:: EXERCISE INPUT ::
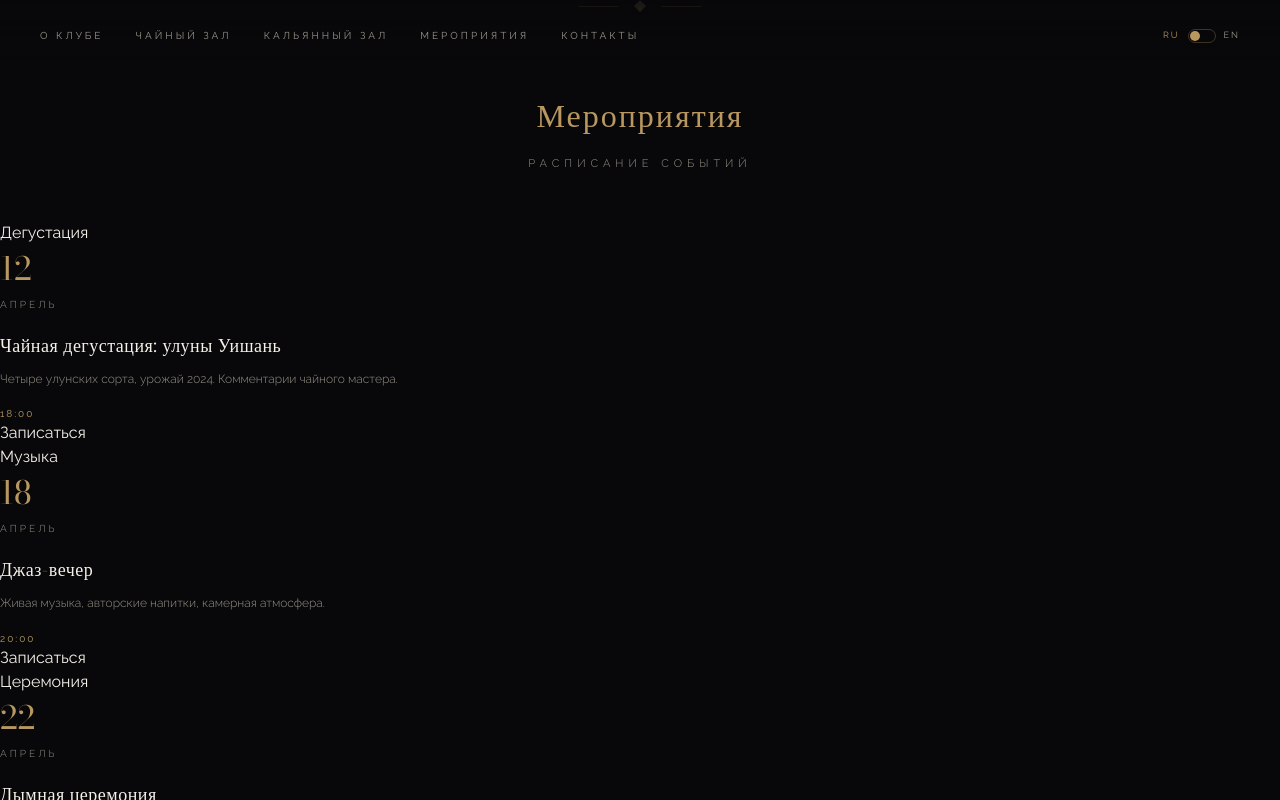
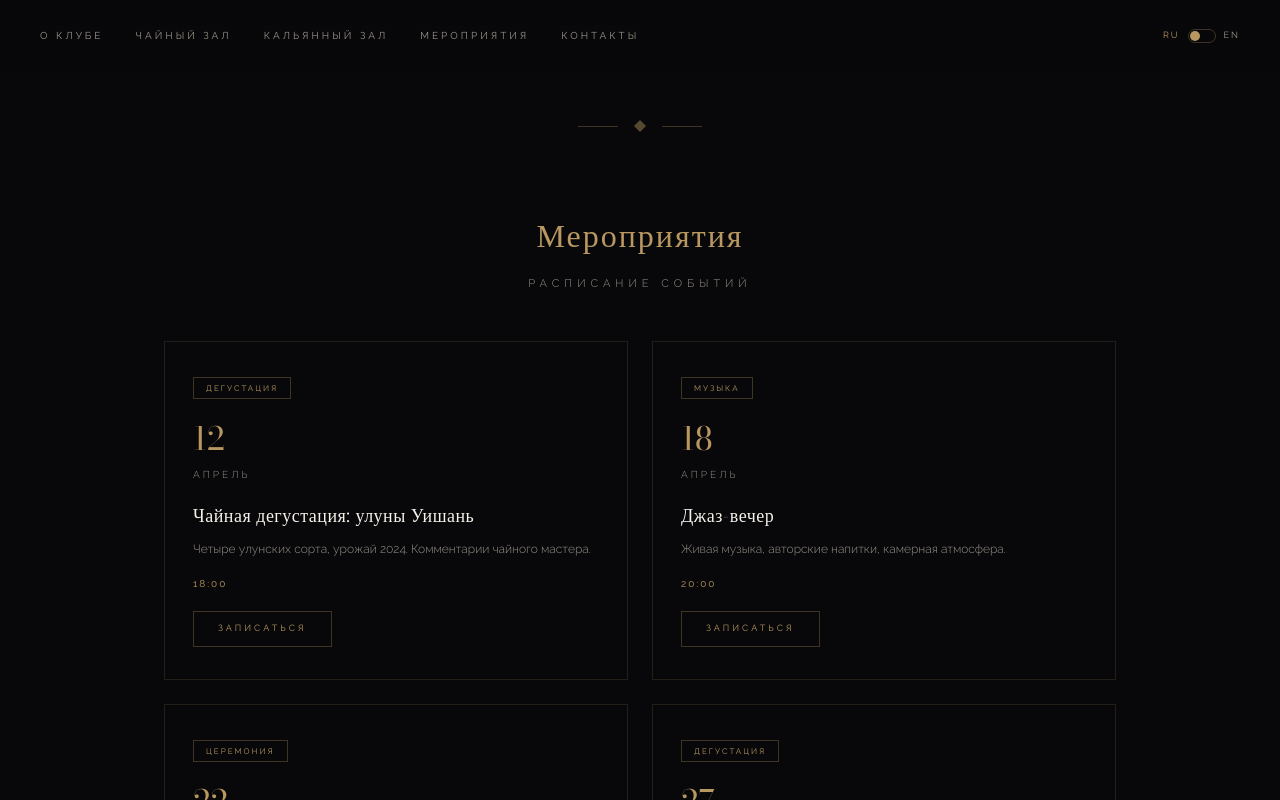
Before and after one commit to andrewsatorim/Kod-1847, a Next.js app: page /events in a window 1280 px wide. Shown: the top 800 px of the page. Built offline with nearby package versions, Linux system fonts and the light colour scheme.

Commit message:
feat: add events page styles

```diff
--- a/src/app/globals.css
+++ b/src/app/globals.css
@@ -180,3 +180,13 @@ body { font-family: 'Raleway', sans-serif; color: #F5F0E8; background: #08080A;
 .view-all-link:hover { background: rgba(184,152,96,0.06); border-color: #B89860; }
 .reveal { opacity: 0; transform: translateY(20px); transition: opacity 1.2s ease, transform 1.2s ease; width: 100%; }
 .reveal.in-view { opacity: 1; transform: translateY(0); }
+
+/* ===== EVENTS PAGE ===== */
+.events-page { padding: 120px 24px 80px; max-width: 1000px; margin: 0 auto; display: flex; flex-direction: column; align-items: center; }
+.events-page-grid { display: grid; grid-template-columns: 1fr; gap: 24px; width: 100%; }
+@media(min-width: 768px) { .events-page-grid { grid-template-columns: repeat(2, 1fr); } }
+.event-page-card { border: 1px solid rgba(184,152,96,0.15); padding: 32px 28px; transition: border-color 0.4s ease; }
+.event-page-card:hover { border-color: rgba(184,152,96,0.4); }
+.event-badge { display: inline-block; font-family: 'Raleway', sans-serif; font-weight: 400; font-size: 8px; letter-spacing: 2px; text-transform: uppercase; color: #B89860; border: 1px solid rgba(184,152,96,0.3); padding: 4px 12px; margin-bottom: 16px; }
+.event-register-btn { display: inline-block; margin-top: 20px; font-family: 'Raleway', sans-serif; font-weight: 400; font-size: 9px; letter-spacing: 3px; text-transform: uppercase; color: #B89860; border: 1px solid rgba(184,152,96,0.3); padding: 10px 24px; cursor: pointer; background: none; transition: all 0.3s; }
+.event-register-btn:hover { background: rgba(184,152,96,0.06); border-color: #B89860; }
```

:: YOUR ASSIGNMENT ::
Your answer should consist of all lines in the listing above that contain "color".

:: EXERCISE RESULT ::
@@ -180,3 +180,13 @@ body { font-family: 'Raleway', sans-serif; color: #F5F0E8; background: #08080A;
 .view-all-link:hover { background: rgba(184,152,96,0.06); border-color: #B89860; }
+.event-page-card { border: 1px solid rgba(184,152,96,0.15); padding: 32px 28px; transition: border-color 0.4s ease; }
+.event-page-card:hover { border-color: rgba(184,152,96,0.4); }
+.event-badge { display: inline-block; font-family: 'Raleway', sans-serif; font-weight: 400; font-size: 8px; letter-spacing: 2px; text-transform: uppercase; color: #B89860; border: 1px solid rgba(184,152,96,0.3); padding: 4px 12px; margin-bottom: 16px; }
+.event-register-btn { display: inline-block; margin-top: 20px; font-family: 'Raleway', sans-serif; font-weight: 400; font-size: 9px; letter-spacing: 3px; text-transform: uppercase; color: #B89860; border: 1px solid rgba(184,152,96,0.3); padding: 10px 24px; cursor: pointer; background: none; transition: all 0.3s; }
+.event-register-btn:hover { background: rgba(184,152,96,0.06); border-color: #B89860; }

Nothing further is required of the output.